Dr Patrick Lewis hails from the outback of central south Queensland Australia where despite the absence of Ocean he developed an early passion for all things wet by exploring the creeks and waterholes of the family farm. But it was not until a little later that he got his first taste of saltwater and secured a passion for marine biology and wilderness exploration that has endured and been honed by years of study and research. Patrick completed his studies in Tasmania where the winds blew from the Southern Ocean and whispered of heaving seas, icebergs and adventure. When not studying he spent his youth exploring the wilderness of Tasmania, fly-fishing in the central highlands and learning to sail on a decrepit old yacht that he called home. Patrick continued his studies with a PhD project examining the conservation threats related to increasing human traffic to the Antarctic Continent, and the spread of alien marine species. These studies saw him sailing small yachts to the subantarctic islands, diving under the hulls of icebreakers to record the animals clinging to the hull and a range of other research including aquarium studies, taxonomy of marine invertebrates and genetics. Since completing his doctoral work Patrick has worked in a range of fields including conservation biology in the Indonesian islands, marine science around the coast of Australia, management of marine biosecurity with the Australian Commonwealth government, working as a marine naturalist aboard expedition cruise ships to Antarctica, and running Arctic conservation programs with the World Wildlife Fund (WWF) in Norway. When not getting serious about science, Patrick is an avid adventurer and has travelled broadly around the world by yacht, motorbike and soles of his feet.

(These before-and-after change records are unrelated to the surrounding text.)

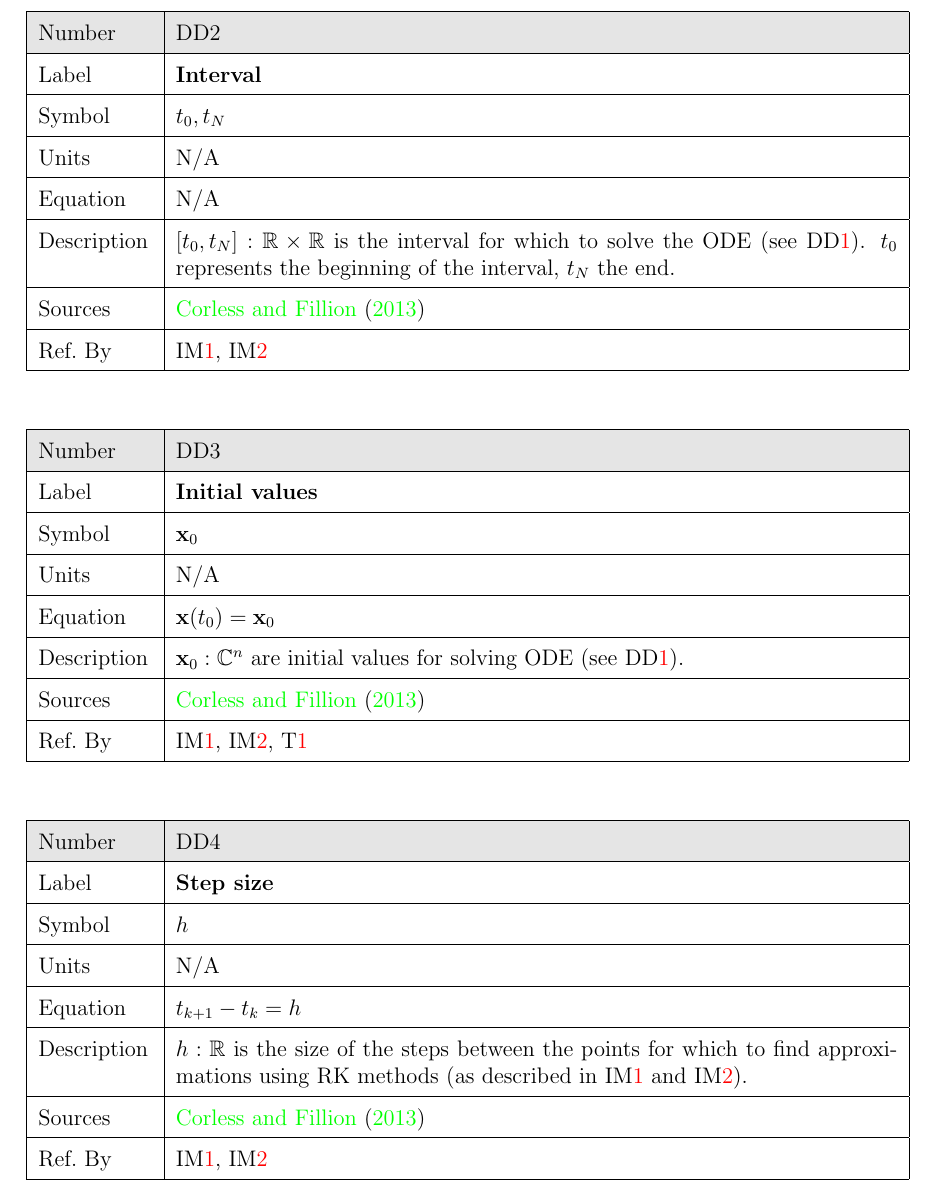
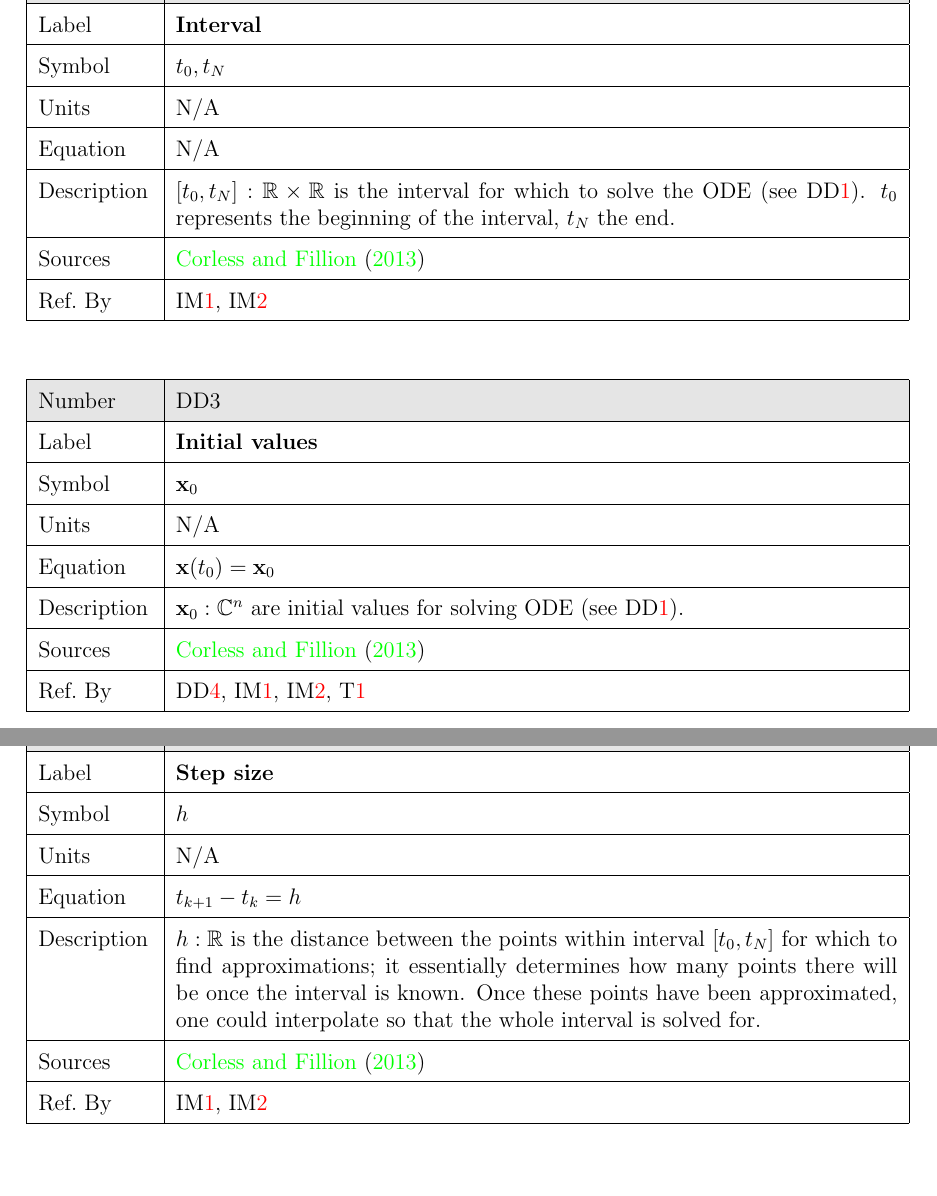
Before and after one commit to aschaap/cas741, a LaTeX document (Doc/SRS/CA.tex): part of page 10 of 16 before the commit and two parts of pages 10 and 11 of 16 after it, the two joined at a grey line, cut at the place of the change, the shorter picture padded with empty space. Compiled offline with pdfLaTeX.

Commit message:
Expanded definition of step size in data definitions to address issue #14

```diff
--- a/Doc/SRS/CA.tex
+++ b/Doc/SRS/CA.tex
@@ -484,7 +484,7 @@ Symbol &${\bf f}$\\
         \hline
   Sources & \cite{corless_graduate_2013} \\
   \hline
-  Ref.\ By & \iref{T_RK4}, \iref{IM_RK2}, \tref{T_IVP}\\
+  Ref.\ By & \ddref{DD_stepsize}, \iref{T_RK4}, \iref{IM_RK2}, \tref{T_IVP}\\
         \hline
     \end{tabular}
 \end{minipage}\\
@@ -511,9 +511,12 @@ Symbol &${\bf f}$\\
         Equation& $t_{k+1} - t_k = h$\\
         \hline
         Description &
-        $h : \mathbb{R}$ is the size of the steps between the points for which
-        to find approximations
-        using RK methods (as described in \iref{T_RK4} and \iref{IM_RK2}).
+        $h : \mathbb{R}$ is the distance between the points within interval
+        $[t_0,t_N]$ for which to find approximations; it essentially determines
+        how many points there will be once the interval is known. Once these
+        points have been approximated, one could interpolate so that the whole
+        interval is solved for.  %using RK methods (as described in
+        %\iref{T_RK4} and \iref{IM_RK2}).
         \\
         \hline
   Sources & \cite{corless_graduate_2013} \\
```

Dr Léonie Suter grew up in Basel, Switzerland, where she developed an early passion for exploration in the form of ancient history and the lost languages. Nature and adventure travel, however, were to become more important. Before starting university she worked in the outdoors as a gardener on a cemetery, ski instructor in the Swiss Alps and traveled widely in Central America. She then focused on studying biology at the ETH Zürich to learn how life works. There she also worked with students on botanical excursions to the Swiss Alps. After completing her Bachelor of Science she took a break from university and embarked upon a research project in the Seychelles Islands where she studied the effect of fire on the native vegetation on the Island Praslin and enjoyed the relaxed island life. After soaking in the sun of the Indian Ocean she returned to her studies and completed her Masters of Science degree in the famous Kew Gardens of London where she worked on reproductive isolation and sex chromosome evolution of two European poplar species. During this time she fell in love with Science and decided to continue in this field with a PhD. However, first she needed to satisfy her need for traveling and a little adventure, so after completing her Master of Science she bought a round-the-world plane ticket and left for Australia, New Zealand, South America and Antarctica. During this journey she traveled by bus, train, car, boat and, after she met Patrick in Ushuaia, Argentina, on the back of a motorbike. At the moment she is conducting her doctoral research at the ETH Zürich on epigenetics in plants, to find out whether plants can adapt to changing environments within very few generations and without altering their DNA sequence. Just two weeks before boarding Widdershins she successfully finished her thesis to become an full-time adventurer, sailing from pole to pole.
Sparrow (a.k.a. Captain Jack Sparrow or Sparrow-saurus) is a little Jack Russel Terrier, born in September 2012, who joined the crew on Widdershins two months later in Oban, Scotland. She quickly adapted to live at sea (although she still is a bit scared of water), loves a good cuddle in the morning and chews anything that’s lose, especially socks.